Police Are Keeping Mum About Their Cell-Tracking Technology

POSTED BY Edwin Batista

Police have been using a device called Stingray to intercept phone calls and text messages to aid in their police work. However, privacy issues have been raised due to police refusing to elaborate on the details of their surveillance operation. Little is known about how police use Stingray and the rules they follow when using it even in states with strong open record laws. Efforts to obtain public-records regarding Police use of Stingray have been mostly fruitless.

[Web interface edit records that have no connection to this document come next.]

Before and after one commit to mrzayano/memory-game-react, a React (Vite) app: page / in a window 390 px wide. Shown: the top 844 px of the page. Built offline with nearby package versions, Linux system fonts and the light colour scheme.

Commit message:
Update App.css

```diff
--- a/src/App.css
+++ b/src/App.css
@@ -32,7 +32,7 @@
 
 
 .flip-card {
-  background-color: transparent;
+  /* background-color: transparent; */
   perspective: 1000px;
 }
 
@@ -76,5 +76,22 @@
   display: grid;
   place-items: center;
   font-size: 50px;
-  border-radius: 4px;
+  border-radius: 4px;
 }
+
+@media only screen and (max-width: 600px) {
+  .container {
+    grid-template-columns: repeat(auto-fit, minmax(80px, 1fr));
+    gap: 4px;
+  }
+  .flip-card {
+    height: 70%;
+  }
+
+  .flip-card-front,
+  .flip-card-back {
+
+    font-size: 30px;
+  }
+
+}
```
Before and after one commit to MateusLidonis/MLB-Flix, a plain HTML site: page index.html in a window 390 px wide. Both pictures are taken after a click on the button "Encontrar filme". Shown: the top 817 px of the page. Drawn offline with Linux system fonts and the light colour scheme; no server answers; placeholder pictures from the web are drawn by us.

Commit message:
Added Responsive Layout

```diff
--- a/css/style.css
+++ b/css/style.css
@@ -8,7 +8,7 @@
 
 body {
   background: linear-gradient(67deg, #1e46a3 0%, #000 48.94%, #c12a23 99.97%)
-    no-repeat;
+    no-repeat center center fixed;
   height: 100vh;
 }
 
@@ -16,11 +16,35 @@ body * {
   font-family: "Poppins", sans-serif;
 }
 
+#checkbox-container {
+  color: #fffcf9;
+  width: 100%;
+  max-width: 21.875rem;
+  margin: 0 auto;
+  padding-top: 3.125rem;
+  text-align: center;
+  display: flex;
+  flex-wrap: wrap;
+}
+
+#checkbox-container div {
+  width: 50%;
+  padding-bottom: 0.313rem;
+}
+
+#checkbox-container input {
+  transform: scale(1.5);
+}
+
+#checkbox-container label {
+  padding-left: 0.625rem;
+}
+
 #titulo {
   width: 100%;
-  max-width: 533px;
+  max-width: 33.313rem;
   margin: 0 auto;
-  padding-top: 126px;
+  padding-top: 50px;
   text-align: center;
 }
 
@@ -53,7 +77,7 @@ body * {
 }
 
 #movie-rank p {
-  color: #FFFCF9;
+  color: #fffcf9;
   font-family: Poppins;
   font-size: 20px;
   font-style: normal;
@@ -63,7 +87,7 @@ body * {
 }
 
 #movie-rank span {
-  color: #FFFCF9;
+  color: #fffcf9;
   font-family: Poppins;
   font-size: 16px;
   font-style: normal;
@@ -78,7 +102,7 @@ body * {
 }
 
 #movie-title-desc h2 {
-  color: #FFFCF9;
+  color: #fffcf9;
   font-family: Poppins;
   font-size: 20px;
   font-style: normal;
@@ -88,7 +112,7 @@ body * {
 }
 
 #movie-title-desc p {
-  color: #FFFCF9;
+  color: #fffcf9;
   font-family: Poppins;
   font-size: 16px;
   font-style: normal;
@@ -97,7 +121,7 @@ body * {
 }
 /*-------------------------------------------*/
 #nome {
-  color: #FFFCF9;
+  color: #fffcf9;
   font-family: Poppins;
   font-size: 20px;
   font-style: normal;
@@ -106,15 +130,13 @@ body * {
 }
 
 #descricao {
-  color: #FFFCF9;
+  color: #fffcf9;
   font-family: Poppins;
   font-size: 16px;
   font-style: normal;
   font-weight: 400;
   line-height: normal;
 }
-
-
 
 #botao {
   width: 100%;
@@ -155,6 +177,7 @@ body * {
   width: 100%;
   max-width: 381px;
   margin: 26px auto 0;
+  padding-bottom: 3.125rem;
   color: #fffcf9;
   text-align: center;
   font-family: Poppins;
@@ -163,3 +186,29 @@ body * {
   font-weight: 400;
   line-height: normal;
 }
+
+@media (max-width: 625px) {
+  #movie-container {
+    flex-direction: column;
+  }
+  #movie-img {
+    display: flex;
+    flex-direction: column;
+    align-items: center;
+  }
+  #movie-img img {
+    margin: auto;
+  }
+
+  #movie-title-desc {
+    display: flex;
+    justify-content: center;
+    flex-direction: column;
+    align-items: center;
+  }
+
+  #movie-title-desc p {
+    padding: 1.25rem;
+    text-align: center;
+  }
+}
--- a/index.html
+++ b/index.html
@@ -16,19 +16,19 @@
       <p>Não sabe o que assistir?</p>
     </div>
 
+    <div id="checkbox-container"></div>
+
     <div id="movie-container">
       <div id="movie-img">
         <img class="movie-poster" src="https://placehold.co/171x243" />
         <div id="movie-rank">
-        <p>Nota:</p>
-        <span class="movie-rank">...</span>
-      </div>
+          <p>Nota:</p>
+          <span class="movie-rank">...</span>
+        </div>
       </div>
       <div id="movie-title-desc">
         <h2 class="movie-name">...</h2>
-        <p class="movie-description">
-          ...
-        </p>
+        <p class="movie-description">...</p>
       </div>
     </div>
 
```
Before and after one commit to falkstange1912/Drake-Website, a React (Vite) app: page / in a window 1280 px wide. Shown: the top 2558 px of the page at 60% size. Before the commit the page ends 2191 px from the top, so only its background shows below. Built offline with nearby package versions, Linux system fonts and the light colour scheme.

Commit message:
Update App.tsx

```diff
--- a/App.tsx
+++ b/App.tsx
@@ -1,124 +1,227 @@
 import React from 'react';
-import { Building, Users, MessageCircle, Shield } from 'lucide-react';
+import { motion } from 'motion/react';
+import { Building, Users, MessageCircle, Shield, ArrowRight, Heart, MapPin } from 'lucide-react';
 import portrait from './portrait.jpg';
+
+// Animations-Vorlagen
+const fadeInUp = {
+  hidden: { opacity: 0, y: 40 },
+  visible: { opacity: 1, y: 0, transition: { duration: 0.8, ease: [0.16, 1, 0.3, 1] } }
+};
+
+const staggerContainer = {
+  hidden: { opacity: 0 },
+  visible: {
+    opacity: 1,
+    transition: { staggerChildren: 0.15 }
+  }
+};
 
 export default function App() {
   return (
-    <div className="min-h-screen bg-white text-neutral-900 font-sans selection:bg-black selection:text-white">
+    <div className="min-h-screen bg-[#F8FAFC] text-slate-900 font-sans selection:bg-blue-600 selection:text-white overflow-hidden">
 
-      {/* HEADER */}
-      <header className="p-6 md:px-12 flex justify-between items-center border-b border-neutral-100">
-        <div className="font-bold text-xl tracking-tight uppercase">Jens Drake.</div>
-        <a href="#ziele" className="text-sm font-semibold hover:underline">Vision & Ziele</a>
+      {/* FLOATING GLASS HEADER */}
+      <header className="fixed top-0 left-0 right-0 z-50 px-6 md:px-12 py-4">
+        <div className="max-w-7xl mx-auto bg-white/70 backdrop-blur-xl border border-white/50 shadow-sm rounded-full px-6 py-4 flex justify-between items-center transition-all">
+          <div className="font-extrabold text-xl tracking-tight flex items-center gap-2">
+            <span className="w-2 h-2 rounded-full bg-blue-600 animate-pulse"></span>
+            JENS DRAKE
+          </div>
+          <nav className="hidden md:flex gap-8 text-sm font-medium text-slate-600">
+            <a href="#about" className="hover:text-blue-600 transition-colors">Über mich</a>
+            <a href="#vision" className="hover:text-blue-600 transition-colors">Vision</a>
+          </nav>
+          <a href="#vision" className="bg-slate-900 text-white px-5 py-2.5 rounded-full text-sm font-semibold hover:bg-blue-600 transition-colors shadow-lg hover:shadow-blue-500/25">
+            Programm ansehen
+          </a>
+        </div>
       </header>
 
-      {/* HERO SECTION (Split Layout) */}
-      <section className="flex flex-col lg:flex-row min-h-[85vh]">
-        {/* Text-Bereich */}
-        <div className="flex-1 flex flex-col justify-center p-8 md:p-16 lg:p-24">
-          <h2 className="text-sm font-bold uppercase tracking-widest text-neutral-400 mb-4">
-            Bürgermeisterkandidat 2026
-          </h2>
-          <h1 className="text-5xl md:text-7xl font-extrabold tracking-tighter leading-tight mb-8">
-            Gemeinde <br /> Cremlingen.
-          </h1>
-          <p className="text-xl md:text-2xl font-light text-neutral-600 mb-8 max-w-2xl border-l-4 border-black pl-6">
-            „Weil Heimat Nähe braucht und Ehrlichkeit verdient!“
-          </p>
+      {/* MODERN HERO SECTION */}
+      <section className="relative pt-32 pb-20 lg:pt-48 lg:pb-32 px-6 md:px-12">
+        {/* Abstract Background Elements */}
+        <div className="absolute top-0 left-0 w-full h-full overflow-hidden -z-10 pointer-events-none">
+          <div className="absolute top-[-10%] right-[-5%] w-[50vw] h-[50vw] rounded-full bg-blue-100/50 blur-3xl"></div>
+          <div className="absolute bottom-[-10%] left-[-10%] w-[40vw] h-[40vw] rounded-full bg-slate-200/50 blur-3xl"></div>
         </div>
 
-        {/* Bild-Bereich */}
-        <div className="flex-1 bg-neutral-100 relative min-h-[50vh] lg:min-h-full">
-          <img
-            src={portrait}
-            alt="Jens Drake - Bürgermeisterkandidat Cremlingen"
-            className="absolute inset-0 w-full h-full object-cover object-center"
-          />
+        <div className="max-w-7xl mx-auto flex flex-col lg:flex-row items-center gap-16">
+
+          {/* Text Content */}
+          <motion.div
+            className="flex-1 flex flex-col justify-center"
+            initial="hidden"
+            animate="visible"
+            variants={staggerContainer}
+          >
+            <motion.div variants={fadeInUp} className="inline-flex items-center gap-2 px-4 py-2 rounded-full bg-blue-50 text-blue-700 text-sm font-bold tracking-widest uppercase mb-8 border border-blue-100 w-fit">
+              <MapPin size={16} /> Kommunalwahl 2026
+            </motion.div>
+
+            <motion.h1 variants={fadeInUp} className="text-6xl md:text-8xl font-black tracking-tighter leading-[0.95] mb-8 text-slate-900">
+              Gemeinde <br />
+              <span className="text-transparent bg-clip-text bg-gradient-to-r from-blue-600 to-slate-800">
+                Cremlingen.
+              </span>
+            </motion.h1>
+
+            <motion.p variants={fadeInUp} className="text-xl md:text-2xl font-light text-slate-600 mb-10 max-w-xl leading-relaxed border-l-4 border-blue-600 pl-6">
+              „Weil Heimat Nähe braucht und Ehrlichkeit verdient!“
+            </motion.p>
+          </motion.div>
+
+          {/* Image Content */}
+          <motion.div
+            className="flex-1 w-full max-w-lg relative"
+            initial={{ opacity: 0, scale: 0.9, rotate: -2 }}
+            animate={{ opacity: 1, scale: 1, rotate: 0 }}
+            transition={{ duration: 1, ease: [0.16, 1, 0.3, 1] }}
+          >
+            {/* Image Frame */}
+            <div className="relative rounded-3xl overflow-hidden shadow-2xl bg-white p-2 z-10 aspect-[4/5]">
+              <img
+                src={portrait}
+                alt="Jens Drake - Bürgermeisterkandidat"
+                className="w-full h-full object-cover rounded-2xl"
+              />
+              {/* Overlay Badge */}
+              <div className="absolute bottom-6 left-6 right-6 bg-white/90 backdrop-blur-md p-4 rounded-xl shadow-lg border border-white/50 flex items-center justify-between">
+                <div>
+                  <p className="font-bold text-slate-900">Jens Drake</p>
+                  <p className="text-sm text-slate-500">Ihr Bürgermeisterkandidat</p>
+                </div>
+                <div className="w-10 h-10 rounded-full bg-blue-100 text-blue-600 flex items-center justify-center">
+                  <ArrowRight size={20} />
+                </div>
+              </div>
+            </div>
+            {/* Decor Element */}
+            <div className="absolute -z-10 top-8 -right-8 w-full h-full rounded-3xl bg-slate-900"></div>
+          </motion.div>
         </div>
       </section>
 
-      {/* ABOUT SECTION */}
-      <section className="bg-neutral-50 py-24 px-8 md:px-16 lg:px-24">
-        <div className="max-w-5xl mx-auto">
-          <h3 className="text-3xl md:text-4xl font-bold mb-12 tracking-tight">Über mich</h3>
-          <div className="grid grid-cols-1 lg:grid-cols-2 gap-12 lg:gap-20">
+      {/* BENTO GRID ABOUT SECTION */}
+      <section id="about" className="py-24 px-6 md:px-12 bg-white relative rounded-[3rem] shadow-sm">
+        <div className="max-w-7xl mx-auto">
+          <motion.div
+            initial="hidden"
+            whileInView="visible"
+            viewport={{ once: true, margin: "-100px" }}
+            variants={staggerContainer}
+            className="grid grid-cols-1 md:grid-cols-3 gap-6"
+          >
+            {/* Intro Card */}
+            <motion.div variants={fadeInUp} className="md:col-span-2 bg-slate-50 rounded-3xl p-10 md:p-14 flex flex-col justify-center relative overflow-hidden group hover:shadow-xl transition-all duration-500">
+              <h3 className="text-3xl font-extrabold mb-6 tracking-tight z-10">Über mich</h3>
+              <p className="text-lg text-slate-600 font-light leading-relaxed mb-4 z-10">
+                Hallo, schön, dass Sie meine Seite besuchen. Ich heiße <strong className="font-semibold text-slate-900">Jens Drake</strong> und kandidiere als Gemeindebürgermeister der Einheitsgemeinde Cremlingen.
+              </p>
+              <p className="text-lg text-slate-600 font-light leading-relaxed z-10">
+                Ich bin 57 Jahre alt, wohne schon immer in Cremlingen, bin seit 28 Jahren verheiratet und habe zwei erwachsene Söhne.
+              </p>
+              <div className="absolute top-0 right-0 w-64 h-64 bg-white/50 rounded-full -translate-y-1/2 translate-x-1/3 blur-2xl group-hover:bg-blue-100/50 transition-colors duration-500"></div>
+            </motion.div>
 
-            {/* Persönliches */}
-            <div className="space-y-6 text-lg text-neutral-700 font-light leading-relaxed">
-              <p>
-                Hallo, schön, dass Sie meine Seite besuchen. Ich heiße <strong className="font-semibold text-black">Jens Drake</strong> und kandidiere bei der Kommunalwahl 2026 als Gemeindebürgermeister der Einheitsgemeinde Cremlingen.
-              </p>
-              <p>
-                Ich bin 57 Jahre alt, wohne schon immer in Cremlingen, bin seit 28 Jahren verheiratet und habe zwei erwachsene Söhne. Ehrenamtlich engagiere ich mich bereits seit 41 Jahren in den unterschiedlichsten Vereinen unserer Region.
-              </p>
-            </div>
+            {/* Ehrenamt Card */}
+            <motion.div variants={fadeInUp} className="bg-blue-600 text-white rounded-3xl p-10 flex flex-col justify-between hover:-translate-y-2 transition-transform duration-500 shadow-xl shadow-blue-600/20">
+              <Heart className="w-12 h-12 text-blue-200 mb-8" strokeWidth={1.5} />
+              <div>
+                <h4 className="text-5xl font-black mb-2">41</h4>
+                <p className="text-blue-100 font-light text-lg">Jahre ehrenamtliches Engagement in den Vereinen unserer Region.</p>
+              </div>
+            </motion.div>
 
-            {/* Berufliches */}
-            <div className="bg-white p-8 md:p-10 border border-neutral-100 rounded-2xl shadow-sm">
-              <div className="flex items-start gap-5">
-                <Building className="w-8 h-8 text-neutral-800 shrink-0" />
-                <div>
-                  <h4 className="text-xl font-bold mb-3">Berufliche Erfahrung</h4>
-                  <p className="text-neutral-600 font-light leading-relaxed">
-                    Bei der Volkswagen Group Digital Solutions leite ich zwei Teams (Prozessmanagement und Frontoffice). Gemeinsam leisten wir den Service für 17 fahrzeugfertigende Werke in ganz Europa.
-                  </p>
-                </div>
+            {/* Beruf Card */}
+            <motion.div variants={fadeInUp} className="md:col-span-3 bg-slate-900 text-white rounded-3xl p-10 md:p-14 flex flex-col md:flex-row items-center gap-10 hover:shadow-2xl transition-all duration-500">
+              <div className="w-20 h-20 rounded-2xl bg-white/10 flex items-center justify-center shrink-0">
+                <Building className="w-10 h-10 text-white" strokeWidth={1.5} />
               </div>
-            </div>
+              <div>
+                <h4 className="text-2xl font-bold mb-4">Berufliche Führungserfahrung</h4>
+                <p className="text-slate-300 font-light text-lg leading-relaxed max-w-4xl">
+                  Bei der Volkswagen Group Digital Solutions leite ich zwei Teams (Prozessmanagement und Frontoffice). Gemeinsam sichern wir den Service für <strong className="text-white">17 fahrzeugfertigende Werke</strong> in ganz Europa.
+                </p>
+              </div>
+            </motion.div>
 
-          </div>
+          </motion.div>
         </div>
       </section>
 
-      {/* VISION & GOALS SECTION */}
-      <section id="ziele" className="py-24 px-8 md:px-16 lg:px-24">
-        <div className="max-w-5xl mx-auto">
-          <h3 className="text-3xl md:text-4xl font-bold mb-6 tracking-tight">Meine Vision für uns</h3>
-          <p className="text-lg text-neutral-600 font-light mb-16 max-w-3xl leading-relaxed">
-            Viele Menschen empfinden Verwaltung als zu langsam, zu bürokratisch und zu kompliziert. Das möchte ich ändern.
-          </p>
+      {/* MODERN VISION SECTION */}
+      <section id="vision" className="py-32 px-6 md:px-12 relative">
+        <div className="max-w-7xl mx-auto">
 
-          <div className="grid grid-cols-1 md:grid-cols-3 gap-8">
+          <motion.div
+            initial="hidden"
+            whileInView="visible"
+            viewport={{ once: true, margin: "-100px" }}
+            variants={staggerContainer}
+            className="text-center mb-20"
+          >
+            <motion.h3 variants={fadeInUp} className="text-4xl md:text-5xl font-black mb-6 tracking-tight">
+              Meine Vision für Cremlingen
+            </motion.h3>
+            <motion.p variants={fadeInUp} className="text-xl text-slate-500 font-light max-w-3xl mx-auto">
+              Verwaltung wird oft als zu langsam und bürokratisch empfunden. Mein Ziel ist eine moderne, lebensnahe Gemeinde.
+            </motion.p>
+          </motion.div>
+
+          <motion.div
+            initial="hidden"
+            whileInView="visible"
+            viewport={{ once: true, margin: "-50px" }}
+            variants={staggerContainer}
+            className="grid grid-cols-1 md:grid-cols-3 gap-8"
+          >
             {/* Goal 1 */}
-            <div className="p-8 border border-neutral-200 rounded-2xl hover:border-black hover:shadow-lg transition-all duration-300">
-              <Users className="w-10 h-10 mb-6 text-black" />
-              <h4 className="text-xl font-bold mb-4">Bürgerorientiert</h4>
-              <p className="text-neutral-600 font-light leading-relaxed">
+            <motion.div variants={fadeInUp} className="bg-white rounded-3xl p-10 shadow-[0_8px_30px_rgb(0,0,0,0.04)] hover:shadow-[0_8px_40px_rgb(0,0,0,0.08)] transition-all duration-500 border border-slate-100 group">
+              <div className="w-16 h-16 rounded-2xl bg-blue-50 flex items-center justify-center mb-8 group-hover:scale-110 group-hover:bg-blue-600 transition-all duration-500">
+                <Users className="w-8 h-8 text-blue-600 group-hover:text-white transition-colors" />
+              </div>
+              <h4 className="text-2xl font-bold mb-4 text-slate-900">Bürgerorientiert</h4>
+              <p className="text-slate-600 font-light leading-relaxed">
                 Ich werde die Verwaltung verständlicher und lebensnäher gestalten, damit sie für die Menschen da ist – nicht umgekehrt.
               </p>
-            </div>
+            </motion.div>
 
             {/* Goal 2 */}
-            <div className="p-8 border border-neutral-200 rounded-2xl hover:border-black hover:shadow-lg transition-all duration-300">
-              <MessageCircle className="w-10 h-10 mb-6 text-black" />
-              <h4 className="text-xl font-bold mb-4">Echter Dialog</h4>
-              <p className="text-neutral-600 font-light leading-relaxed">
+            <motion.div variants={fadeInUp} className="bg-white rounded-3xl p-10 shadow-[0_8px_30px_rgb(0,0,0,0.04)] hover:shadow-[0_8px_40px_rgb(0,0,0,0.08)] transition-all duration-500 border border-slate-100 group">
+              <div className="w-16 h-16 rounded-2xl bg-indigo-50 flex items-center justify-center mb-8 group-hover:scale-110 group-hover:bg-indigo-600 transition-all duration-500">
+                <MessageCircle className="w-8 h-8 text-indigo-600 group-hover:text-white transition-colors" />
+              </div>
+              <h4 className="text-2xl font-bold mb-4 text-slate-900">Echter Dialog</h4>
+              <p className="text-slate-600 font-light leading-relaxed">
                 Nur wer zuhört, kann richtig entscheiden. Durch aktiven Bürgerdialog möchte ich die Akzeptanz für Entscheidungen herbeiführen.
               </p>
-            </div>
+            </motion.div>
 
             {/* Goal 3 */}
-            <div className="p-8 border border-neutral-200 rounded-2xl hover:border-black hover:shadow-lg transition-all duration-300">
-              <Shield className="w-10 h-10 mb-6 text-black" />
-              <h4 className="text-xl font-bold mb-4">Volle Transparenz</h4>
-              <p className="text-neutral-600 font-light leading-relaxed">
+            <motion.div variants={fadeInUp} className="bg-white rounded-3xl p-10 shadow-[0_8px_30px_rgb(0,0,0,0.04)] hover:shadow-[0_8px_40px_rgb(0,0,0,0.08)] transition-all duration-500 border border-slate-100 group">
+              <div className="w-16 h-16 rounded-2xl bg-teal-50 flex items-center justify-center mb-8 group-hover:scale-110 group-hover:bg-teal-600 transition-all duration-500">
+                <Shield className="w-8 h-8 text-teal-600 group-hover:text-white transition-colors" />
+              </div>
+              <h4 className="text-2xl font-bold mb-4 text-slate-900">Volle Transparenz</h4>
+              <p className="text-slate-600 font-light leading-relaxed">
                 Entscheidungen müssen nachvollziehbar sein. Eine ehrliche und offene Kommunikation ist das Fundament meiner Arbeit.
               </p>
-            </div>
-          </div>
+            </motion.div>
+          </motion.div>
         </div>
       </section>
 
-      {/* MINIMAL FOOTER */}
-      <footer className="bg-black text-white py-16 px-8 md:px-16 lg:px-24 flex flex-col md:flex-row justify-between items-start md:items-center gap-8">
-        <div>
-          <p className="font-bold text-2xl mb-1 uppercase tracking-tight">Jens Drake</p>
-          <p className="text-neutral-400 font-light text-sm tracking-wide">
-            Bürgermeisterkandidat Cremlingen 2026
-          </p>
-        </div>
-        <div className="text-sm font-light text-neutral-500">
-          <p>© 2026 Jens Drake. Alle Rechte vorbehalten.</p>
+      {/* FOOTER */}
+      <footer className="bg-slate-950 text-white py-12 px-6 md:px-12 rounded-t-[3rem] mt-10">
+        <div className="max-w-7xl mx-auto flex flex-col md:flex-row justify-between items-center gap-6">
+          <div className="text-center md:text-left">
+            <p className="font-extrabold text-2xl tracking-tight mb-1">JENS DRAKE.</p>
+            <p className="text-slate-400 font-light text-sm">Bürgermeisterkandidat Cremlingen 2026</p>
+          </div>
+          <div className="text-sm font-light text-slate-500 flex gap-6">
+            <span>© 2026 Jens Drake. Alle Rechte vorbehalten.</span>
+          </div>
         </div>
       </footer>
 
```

At about the size of a suitcase, Stingray works by tricking cellphones in its range of operation into identifying themselves and transmitting their data to police rather than the nearest cellphone tower. It is not clear what information Stingray is capable of capturing because documents regarding Stingrays are usually heavily censored. In rare court appearance in 2011, the FBI confirmed that Stingray has the potential to affect innocent users in its area of operation.

Earlier this month the American Civil Liberties Union of Arizona, through one of its journalist, sued the Tucson Police Department, alleging that police had not complied with the State’s public-records law because police did not fully disclose Stingray records.

Awareness of police cell-tracking capabilities through their use of Stingray has spread across the country. News agencies in California, Florida and Philadelphia have been denied police records on Stingray. Attempts to obtain this information have been met with denials and challenges to such request in court. The main issue here is that there is an exception in public-records law that protects trade Secrets. It is through these trade secrets exception and nondisclosure agreements that Police have been able to decline to tell the courts about the use of Stingray.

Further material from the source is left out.